One of the concerns most often raised by anti-soy groups is that because soy contains high levels of isoflavones, which mimic the female sex hormone estrogen, chronic exposure to high levels of soy in early life can lead to more feminine and less fertile males. However a new study, published in the journal Environmental Health Perspectives last month, has found that early life exposure to soy products does not result in more feminine behaviour in younger children.Read More >>
Many people avoid eggs because they believe the high amounts of cholesterol they contain causes heart disease. The vast majority of studies show that this is not the case and that even relatively high levels of egg consumption have neither a significant effect on an individuals cholesterol levels nor do they increase an individuals heart disease risk.

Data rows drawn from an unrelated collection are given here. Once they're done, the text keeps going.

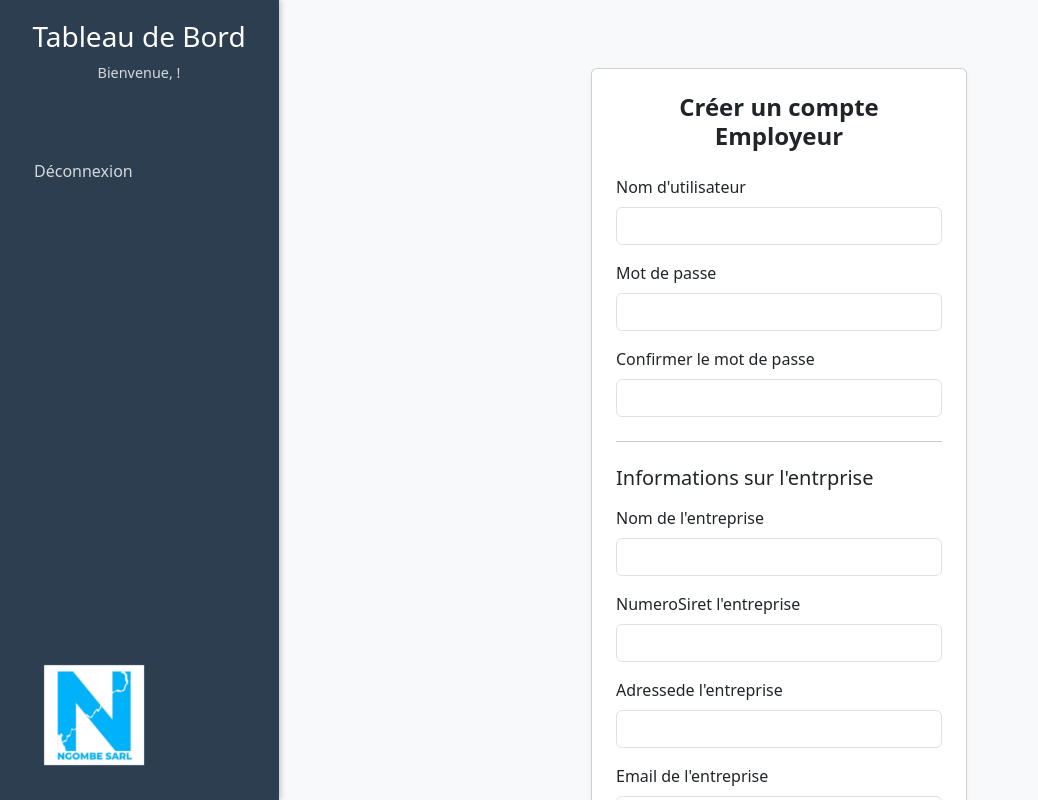
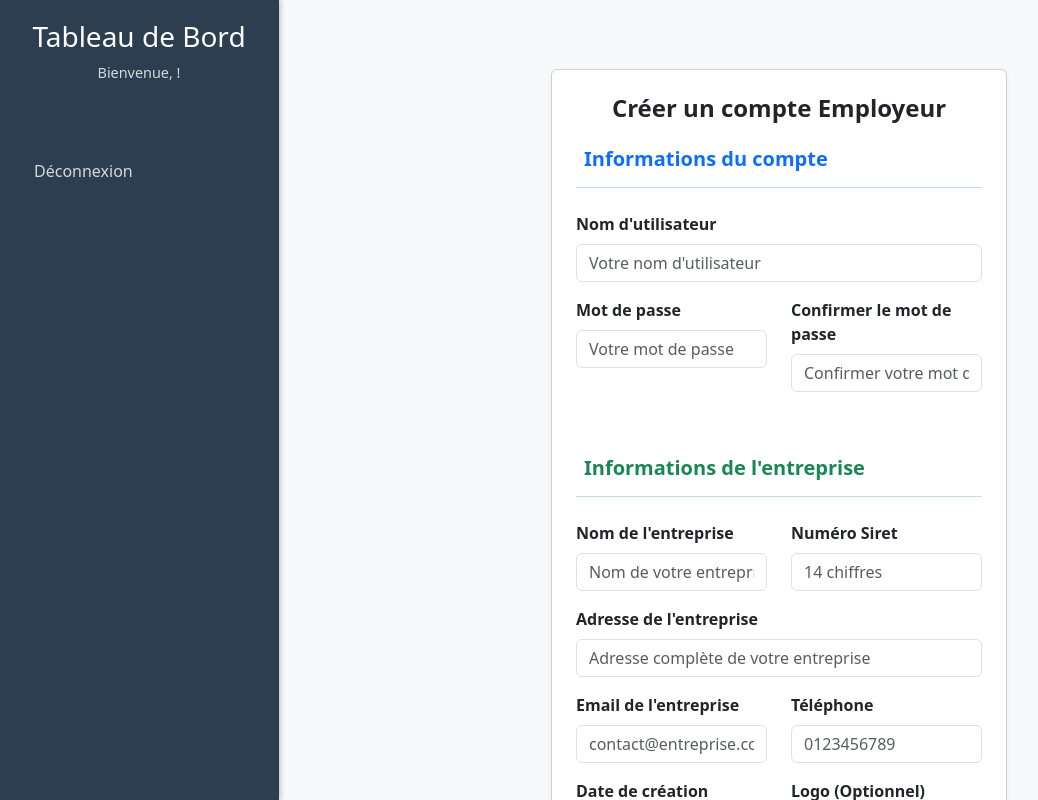
Before and after one commit to ngombe-internships/Gestion-paie-Frontend, an Angular app: page /dashboard/register/employer-company in a window 1280 px wide. Shown: the whole page, without its empty margins (1-1039 px from the left). Built offline with nearby package versions, Linux system fonts and the light colour scheme; sample sign-in values are in the browser's storage.

Commit message:
mise a jour dynamique3

```diff
--- a/src/app/components/header/header.component.html
+++ b/src/app/components/header/header.component.html
@@ -1,6 +1,7 @@
-
+<!--
   <div class="logo-container">
 
       <img src="ngombe.jpg" alt="Mon Logo" class="app-logo">
 
   </div>
+ -->
--- a/src/app/components/register-employer/register-employer.component.html
+++ b/src/app/components/register-employer/register-employer.component.html
@@ -1,40 +1,59 @@
+<div #topElement class="scroll-target" style="height: 1px;"></div>
 <div class="container mt-5">
   <div class="row justify-content-center">
-    <div class="col-md-7 col-lg-5">
+    <div class="col-md-8 col-lg-6">
       <div class="card shadow-sm p-4">
         <h2 class="card-title text-center mb-4">Créer un compte Employeur</h2>
 
         @if(errorMessage){
           <div class="alert alert-danger mb-3" role="alert">
+            <i class="fas fa-exclamation-triangle me-2"></i>
             {{errorMessage}}
           </div>
         }
         @if(successMessage){
-          <div class="alert alert-success mb-3" role="alert">{{successMessage}}</div>
+          <div class="alert alert-success mb-3" role="alert">
+            <i class="fas fa-check-circle me-2"></i>
+            {{successMessage}}
+          </div>
         }
 
         <form [formGroup]="registerEmployerForm" (ngSubmit)="onSubmit()">
-          <div class="mb-3">
-            <label for="username" class="form-label">Nom d'utilisateur</label>
+
+          <!-- SECTION 1: Informations du compte -->
+          <div class="account-section mb-5">
+            <div class="section-header mb-4">
+              <h5 class="text-primary fw-bold mb-2">
+                <i class="fas fa-user me-2"></i>Informations du compte
+              </h5>
+              <hr class="text-primary">
+            </div>
+
+            <div class="row">
+              <div class="col-12 mb-3">
+                <label for="username" class="form-label fw-semibold">Nom d'utilisateur</label>
                 <input type="text" id="username" formControlName="username" class="form-control"
+                       placeholder="Votre nom d'utilisateur"
                        [class.is-invalid]="isFieldInvalid('username')">
                 @if(isFieldInvalid('username')){
                   <div class="invalid-feedback">{{getErrorMessage('username')}}</div>
                 }
               </div>
 
-          <div class="mb-3">
-            <label for="password" class="form-label">Mot de passe</label>
+              <div class="col-md-6 mb-3">
+                <label for="password" class="form-label fw-semibold">Mot de passe</label>
                 <input type="password" id="password" formControlName="password" class="form-control"
+                       placeholder="Votre mot de passe"
                        [class.is-invalid]="isFieldInvalid('password')">
                 @if(isFieldInvalid('password')){
                   <div class="invalid-feedback">{{getErrorMessage('password')}}</div>
                 }
               </div>
 
-          <div class="mb-4">
-            <label for="confirmPassword" class="form-label">Confirmer le mot de passe</label>
+              <div class="col-md-6 mb-3">
+                <label for="confirmPassword" class="form-label fw-semibold">Confirmer le mot de passe</label>
                 <input type="password" id="confirmPassword" formControlName="confirmPassword" class="form-control"
+                       placeholder="Confirmer votre mot de passe"
                        [class.is-invalid]="isFieldInvalid('confirmPassword') || registerEmployerForm.hasError('mismatch')">
                 @if(isFieldInvalid('confirmPassword') || registerEmployerForm.hasError('mismatch')) {
                   <div class="invalid-feedback">
@@ -42,57 +61,71 @@
                   </div>
                 }
               </div>
+            </div>
+          </div>
 
-          <hr class="my-4">
-          <h5 class="mb-3">Informations sur l'entrprise</h5>
+          <!-- SECTION 2: Informations de l'entreprise -->
+          <div class="company-section mb-4">
+            <div class="section-header mb-4">
+              <h5 class="text-success fw-bold mb-2">
+                <i class="fas fa-building me-2"></i>Informations de l'entreprise
+              </h5>
+              <hr class="text-success">
+            </div>
 
-          <div class="mb-3">
-            <label for="nomEntreprise" class="form-label">Nom de l'entreprise</label>
+            <div class="row">
+              <div class="col-md-6 mb-3">
+                <label for="nomEntreprise" class="form-label fw-semibold">Nom de l'entreprise</label>
                 <input type="text" id="nomEntreprise" formControlName="nomEntreprise" class="form-control"
+                       placeholder="Nom de votre entreprise"
                        [class.is-invalid]="isFieldInvalid('nomEntreprise')">
                 @if(isFieldInvalid('nomEntreprise')){
                   <div class="invalid-feedback">{{getErrorMessage('nomEntreprise')}}</div>
                 }
               </div>
 
-          <div class="mb-3">
-            <label for="numeroSiret" class="form-label">NumeroSiret l'entreprise</label>
-            <input type="text" id="numeroSirete" formControlName="numeroSiret" class="form-control"
+              <div class="col-md-6 mb-3">
+                <label for="numeroSiret" class="form-label fw-semibold">Numéro Siret</label>
+                <input type="text" id="numeroSiret" formControlName="numeroSiret" class="form-control"
+                       placeholder="14 chiffres"
                        [class.is-invalid]="isFieldInvalid('numeroSiret')">
                 @if(isFieldInvalid('numeroSiret')){
                   <div class="invalid-feedback">{{getErrorMessage('numeroSiret')}}</div>
                 }
               </div>
 
-          <div class="mb-3">
-            <label for="adresseEntreprise" class="form-label">Adressede l'entreprise</label>
+              <div class="col-12 mb-3">
+                <label for="adresseEntreprise" class="form-label fw-semibold">Adresse de l'entreprise</label>
                 <input type="text" id="adresseEntreprise" formControlName="adresseEntreprise" class="form-control"
+                       placeholder="Adresse complète de votre entreprise"
                        [class.is-invalid]="isFieldInvalid('adresseEntreprise')">
                 @if(isFieldInvalid('adresseEntreprise')){
                   <div class="invalid-feedback">{{getErrorMessage('adresseEntreprise')}}</div>
                 }
               </div>
 
-           <div class="mb-3">
-            <label for="emailEntreprise" class="form-label">Email de l'entreprise</label>
-            <input type="text" id="emailEntreprise" formControlName="emailEntreprise" class="form-control"
+              <div class="col-md-6 mb-3">
+                <label for="emailEntreprise" class="form-label fw-semibold">Email de l'entreprise</label>
+                <input type="email" id="emailEntreprise" formControlName="emailEntreprise" class="form-control"
+                       placeholder="contact@entreprise.com"
                        [class.is-invalid]="isFieldInvalid('emailEntreprise')">
                 @if(isFieldInvalid('emailEntreprise')){
                   <div class="invalid-feedback">{{getErrorMessage('emailEntreprise')}}</div>
                 }
               </div>
 
-           <div class="mb-3">
-            <label for="telephoneEntreprise" class="form-label">Numero telephone l'entreprise</label>
+              <div class="col-md-6 mb-3">
+                <label for="telephoneEntreprise" class="form-label fw-semibold">Téléphone</label>
                 <input type="text" id="telephoneEntreprise" formControlName="telephoneEntreprise" class="form-control"
+                       placeholder="0123456789"
                        [class.is-invalid]="isFieldInvalid('telephoneEntreprise')">
                 @if(isFieldInvalid('telephoneEntreprise')){
                   <div class="invalid-feedback">{{getErrorMessage('telephoneEntreprise')}}</div>
                 }
               </div>
 
-          <div class="mb-3">
-            <label for="dateCreation" class="form-label">Date de creation l'entreprise</label>
+              <div class="col-md-6 mb-3">
+                <label for="dateCreation" class="form-label fw-semibold">Date de création</label>
                 <input type="date" id="dateCreation" formControlName="dateCreation" class="form-control"
                        [class.is-invalid]="isFieldInvalid('dateCreation')">
                 @if(isFieldInvalid('dateCreation')){
@@ -100,24 +133,36 @@
                 }
               </div>
 
-          <div class="mb-3">
-            <label class="form-label">Logo de l'entreprise (Optionnel)</label>
+              <div class="col-md-6 mb-3">
+                <label class="form-label fw-semibold">Logo (Optionnel)</label>
                 <input type="file" #fileInput id="logo" class="form-control" style="display: none;" (change)="onFileSelected($event)">
-            <button type="button" class="btn btn-outline-secondary w-100" (click)="triggerFileInputClick()">
+                <div class="d-grid">
+                  <button type="button" class="btn btn-outline-secondary" (click)="triggerFileInputClick()">
+                    <i class="fas fa-upload me-2"></i>
                     {{ selectedFile ? selectedFile.name : 'Choisir un logo' }}
                   </button>
+                </div>
                 @if(selectedFile && !isValidImage(selectedFile)) {
                   <div class="invalid-feedback d-block">Le fichier doit être une image (JPEG, PNG, GIF).</div>
                 }
               </div>
+            </div>
+          </div>
+
+          <!-- Bouton de soumission -->
+          <div class="d-grid gap-2 mt-4">
+            <button type="submit" class="btn btn-success btn-lg fw-bold" [disabled]="registerEmployerForm.invalid || isLoading">
+              @if(isLoading){
+                <span class="spinner-border spinner-border-sm me-2" role="status" aria-hidden="true"></span>
+                Enregistrement en cours...
+              } @else {
+                <i class="fas fa-check-circle me-2"></i>
+                Créer le compte employeur
+              }
+            </button>
+          </div>
 
 
-          <button type="submit" class="btn btn-primary w-100" [disabled]="registerEmployerForm.invalid || isLoading">
-            @if(isLoading){
-              <span class="spinner-border spinner-border-sm " role="status" aria-hidden="true"></span>
-            }
-            {{isLoading ? 'Enregistrement en cours...' : 'Enregistrer Employeur'}}
-          </button>
         </form>
       </div>
     </div>
--- a/src/app/components/register-employer/register-employer.component.ts
+++ b/src/app/components/register-employer/register-employer.component.ts
@@ -19,25 +19,64 @@ export class RegisterEmployerComponent implements OnInit {
   successMessage: string | null = null;
   isLoading: boolean = false;
   selectedFile: File | null = null;
+
   @ViewChild('fileInput') fileInput!: ElementRef;
+   @ViewChild('topElement') topElement!: ElementRef;
 
   private readonly fb = inject(FormBuilder);
   private readonly authService = inject(AuthService);
   private readonly router = inject (Router);
 
-  ngOnInit (): void {
-    this.registerEmployerForm = this.fb.group ({
-      username: ['',[Validators.required, Validators.minLength(3)]],
-      password: ['',[Validators.required, Validators.minLength(6)]],
+  ngOnInit(): void {
+    this.initializeForm();
+  }
+
+  // Méthode pour initialiser le formulaire
+  private initializeForm(): void {
+    this.registerEmployerForm = this.fb.group({
+      username: ['', [Validators.required, Validators.minLength(3)]],
+      password: ['', [Validators.required, Validators.minLength(6)]],
       confirmPassword: ['', Validators.required],
       nomEntreprise: ['', Validators.required],
-      adresseEntreprise:['',Validators.required],
-      emailEntreprise:['',[Validators.required, Validators.email]],
-      telephoneEntreprise: ['',[Validators.required, Validators.pattern('^[0-9]{8,15}$')]],
-      numeroSiret:['',[Validators.required]],
-      dateCreation:['',[Validators.required]]
-    }, {validators: this.passwordMatchValidator});
+      adresseEntreprise: ['', Validators.required],
+      emailEntreprise: ['', [Validators.required, Validators.email]],
+      telephoneEntreprise: ['', [Validators.required, Validators.pattern('^[0-9]{8,15}$')]],
+      numeroSiret: ['', [Validators.required]],
+      dateCreation: ['', [Validators.required]]
+    }, { validators: this.passwordMatchValidator });
   }
+
+   private resetForm(): void {
+    this.registerEmployerForm.reset();
+    this.selectedFile = null;
+
+
+    // Réinitialiser l'input file
+    if (this.fileInput?.nativeElement) {
+      this.fileInput.nativeElement.value = '';
+    }
+
+    // Marquer tous les champs comme non touchés
+    this.registerEmployerForm.markAsUntouched();
+    Object.keys(this.registerEmployerForm.controls).forEach(key => {
+      this.registerEmployerForm.get(key)?.markAsUntouched();
+      this.registerEmployerForm.get(key)?.markAsPristine();
+    });
+  }
+
+  // Méthode pour scroller vers le haut
+  private scrollToTop(): void {
+    if (this.topElement?.nativeElement) {
+      this.topElement.nativeElement.scrollIntoView({
+        behavior: 'smooth',
+        block: 'start'
+      });
+    } else {
+      // Fallback si l'élément n'existe pas
+      window.scrollTo({ top: 0, behavior: 'smooth' });
+    }
+  }
+
 
   onFileSelected(event: Event): void {
     const input = event.target as HTMLInputElement; // Caster l'élément cible en HTMLInputElement
@@ -47,6 +86,8 @@ export class RegisterEmployerComponent implements OnInit {
       if (!this.isValidImage(file)) {
         this.errorMessage = 'Veuillez sélectionner un fichier image valide (JPEG, PNG, GIF).';
         this.selectedFile = null; // Réinitialiser pour éviter d'envoyer un fichier invalide
+        this.scrollToTop();
+        this.clearMessagesAfterDelay();
       } else {
         this.errorMessage = null; // Effacer le message d'erreur si le fichier est valide
       }
@@ -83,6 +124,8 @@ export class RegisterEmployerComponent implements OnInit {
      if (this.selectedFile && !this.isValidImage(this.selectedFile)) {
       this.errorMessage = 'Le fichier sélectionné n\'est pas une image valide.';
       this.isLoading = false;
+      this.scrollToTop();
+      this.clearMessagesAfterDelay();
       return;
      }
 
@@ -97,7 +140,7 @@ export class RegisterEmployerComponent implements OnInit {
       emailEntreprise: formValue.emailEntreprise,
       telephoneEntreprise: formValue.telephoneEntreprise,
       numeroSiret: formValue.numeroSiret,
-      dateCreation: formValue.dateCreation // Assurez-vous que le format de date est compatible avec le backend
+      dateCreation: formValue.dateCreation
     };
 
 
@@ -116,21 +159,35 @@ export class RegisterEmployerComponent implements OnInit {
           this.isLoading = false;
           if (response.data) {
             this.successMessage = response.message;
-            this.router.navigate(['/login']);
+            this.scrollToTop();
+            this.clearMessagesAfterDelay();
+
+            setTimeout(() => {
+              this.router.navigate(['/login']);
+            }, 2000);
           } else {
             this.errorMessage = response.message || 'Échec de l\'enregistrement de l\'employeur.';
+            this.scrollToTop();
+            this.clearMessagesAfterDelay();
+            this.resetForm();
+            this.isLoading = false;
           }
         },
         error: (err) => {
           this.isLoading = false;
           console.error('Erreur d\'enregistrement employeur:', err);
           this.errorMessage = err.error?.message || err.message || 'Échec de l\'enregistrement de l\'employeur. Veuillez réessayer.';
+
+          this.scrollToTop();
+          this.clearMessagesAfterDelay();
+         // this.resetForm();
         }
       });
     } else {
       this.errorMessage = 'Veuillez corriger les erreurs dans le formulaire.';
       this.markAllAsTouched(this.registerEmployerForm);
       this.isLoading = false;
+      this.scrollToTop();
     }
   }
 
@@ -169,6 +226,12 @@ export class RegisterEmployerComponent implements OnInit {
     });
   }
 
+  private clearMessagesAfterDelay(): void {
+    setTimeout(() => {
+      this.successMessage= null;
+      this.errorMessage = null;
+    }, 4000);
+  }
 
 
 }
```
Also changed, not shown: src/app/app.routes.ts (line endings or trailing spaces), src/app/components/header/header.component.css (line endings or trailing spaces). Lines whose indentation alone changed are shown as unchanged.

One study, conducted by researchers at Harvard Univeristy, followed around 120,000 individuals over a 14 year period. The study found absolutely no correlation between egg consumption and the risk of heart disease. Those who consumed two or more eggs each day were found to have almost exactly the same risk of heart disease as those who never consumed eggs at all.Read More >>
Some time during the 20th century cholesterol become the scape goat for the rapidly escalating heart disease rates that the western world was experiencing at the time. Despite what may be reported in the mainstream media about the importance of lowering cholesterol levels by limiting consumption of dietary cholesterol and saturated fat, the evidence from actual clinical trials and studies paints a different picture.
While it is true that high blood cholesterol (known as serum cholesterol) levels and a lower ratio of high density lipoprotein (HDL) to low density lipoprotein (LDL) are associated with a higher incidence of heart disease, many myths exist as to what actually increases cholesterol in the blood.Read More >>